What the task asks: Every line from the start of the data through the line containing "Updated hex column" should be retyped exactly; the pictures should not.

Data listing: Begin

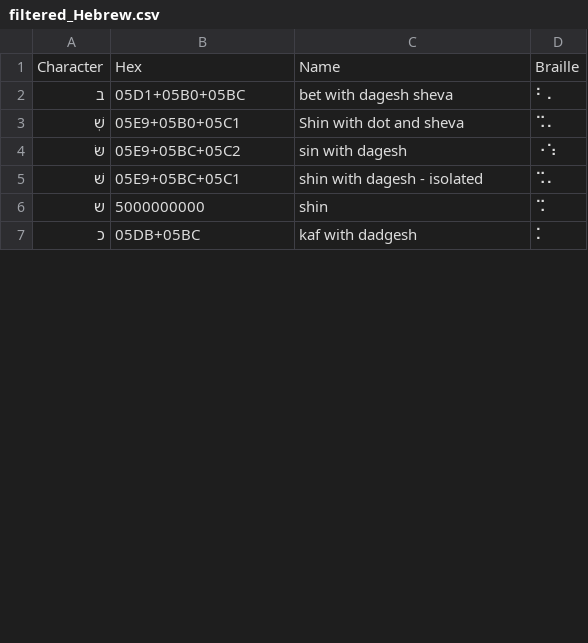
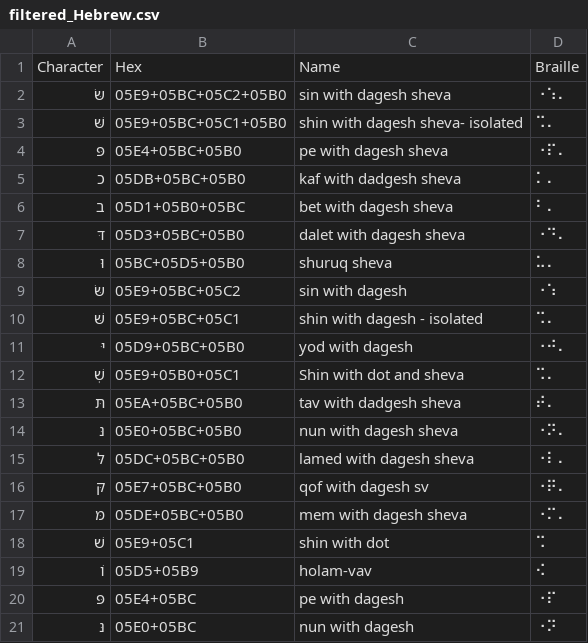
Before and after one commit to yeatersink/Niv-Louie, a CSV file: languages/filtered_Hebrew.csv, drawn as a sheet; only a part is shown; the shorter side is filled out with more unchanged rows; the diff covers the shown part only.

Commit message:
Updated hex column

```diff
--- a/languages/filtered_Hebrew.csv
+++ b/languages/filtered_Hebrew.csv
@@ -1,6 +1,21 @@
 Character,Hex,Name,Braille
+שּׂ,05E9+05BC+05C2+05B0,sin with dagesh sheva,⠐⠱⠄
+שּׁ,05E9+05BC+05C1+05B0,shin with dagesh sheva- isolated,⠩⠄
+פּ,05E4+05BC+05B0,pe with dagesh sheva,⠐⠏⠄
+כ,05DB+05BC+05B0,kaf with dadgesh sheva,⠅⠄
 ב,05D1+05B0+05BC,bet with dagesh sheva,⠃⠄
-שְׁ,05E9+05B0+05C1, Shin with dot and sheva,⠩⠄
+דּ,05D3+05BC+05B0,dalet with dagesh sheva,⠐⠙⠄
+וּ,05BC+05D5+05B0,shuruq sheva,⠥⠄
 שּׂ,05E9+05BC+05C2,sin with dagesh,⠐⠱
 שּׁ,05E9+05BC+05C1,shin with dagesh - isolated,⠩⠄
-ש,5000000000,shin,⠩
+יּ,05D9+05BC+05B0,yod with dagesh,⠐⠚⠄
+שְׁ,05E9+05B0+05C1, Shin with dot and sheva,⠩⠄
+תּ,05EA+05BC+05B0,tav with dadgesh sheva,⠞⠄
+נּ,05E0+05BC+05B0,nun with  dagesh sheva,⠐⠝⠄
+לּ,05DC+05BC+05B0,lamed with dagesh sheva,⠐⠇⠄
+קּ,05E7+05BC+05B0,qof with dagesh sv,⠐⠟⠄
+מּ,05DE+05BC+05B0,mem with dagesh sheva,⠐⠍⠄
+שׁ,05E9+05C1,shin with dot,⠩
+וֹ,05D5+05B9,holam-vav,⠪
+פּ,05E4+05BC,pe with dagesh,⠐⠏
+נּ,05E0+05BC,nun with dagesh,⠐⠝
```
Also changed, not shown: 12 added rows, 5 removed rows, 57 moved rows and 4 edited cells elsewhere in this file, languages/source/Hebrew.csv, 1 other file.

Data listing: End

Response:
Before and after one commit to yeatersink/Niv-Louie, a CSV file: languages/filtered_Hebrew.csv, drawn as a sheet; only a part is shown; the shorter side is filled out with more unchanged rows; the diff covers the shown part only.

Commit message:
Updated hex column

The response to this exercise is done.